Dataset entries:
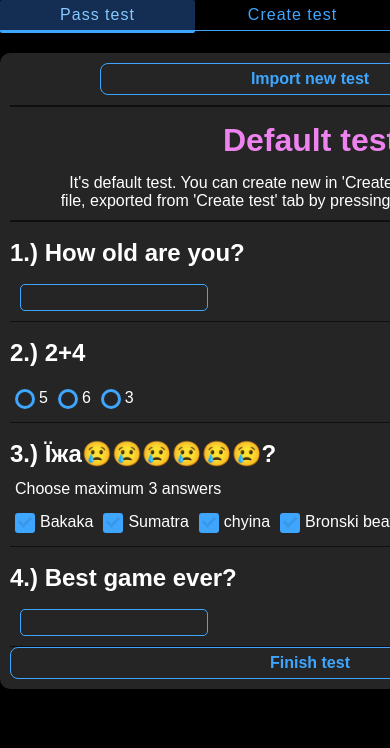
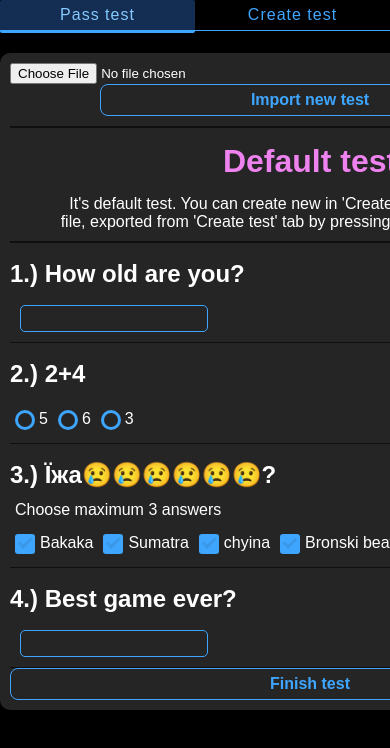
Before and after one commit to ronikiienko/tests_app, a React (Vite) app: page / in a window 390 px wide. Shown: the top 748 px of the page. Built offline with nearby package versions, Linux system fonts and the light colour scheme.

Commit message:
add test input type file to check if it works on mobile

```diff
--- a/src/components/passTest/PassTest.jsx
+++ b/src/components/passTest/PassTest.jsx
@@ -79,6 +79,7 @@ export default function PassTest() {
 
     return (
         <div className="pass-test-container">
+            <input type={'file'} accept="text/plain"/>
             <Button style={{display: 'block', margin: 'auto', width: '70%'}} onClick={handleUserFile}>Import new
                 test</Button>
             <header className="test-header">
```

**WHAT THIS TASK INVOLVES**.
Which lines of the data include the string "PassTest"? Copy each of them.

**OUTPUT**.
--- a/src/components/passTest/PassTest.jsx
+++ b/src/components/passTest/PassTest.jsx
@@ -79,6 +79,7 @@ export default function PassTest() {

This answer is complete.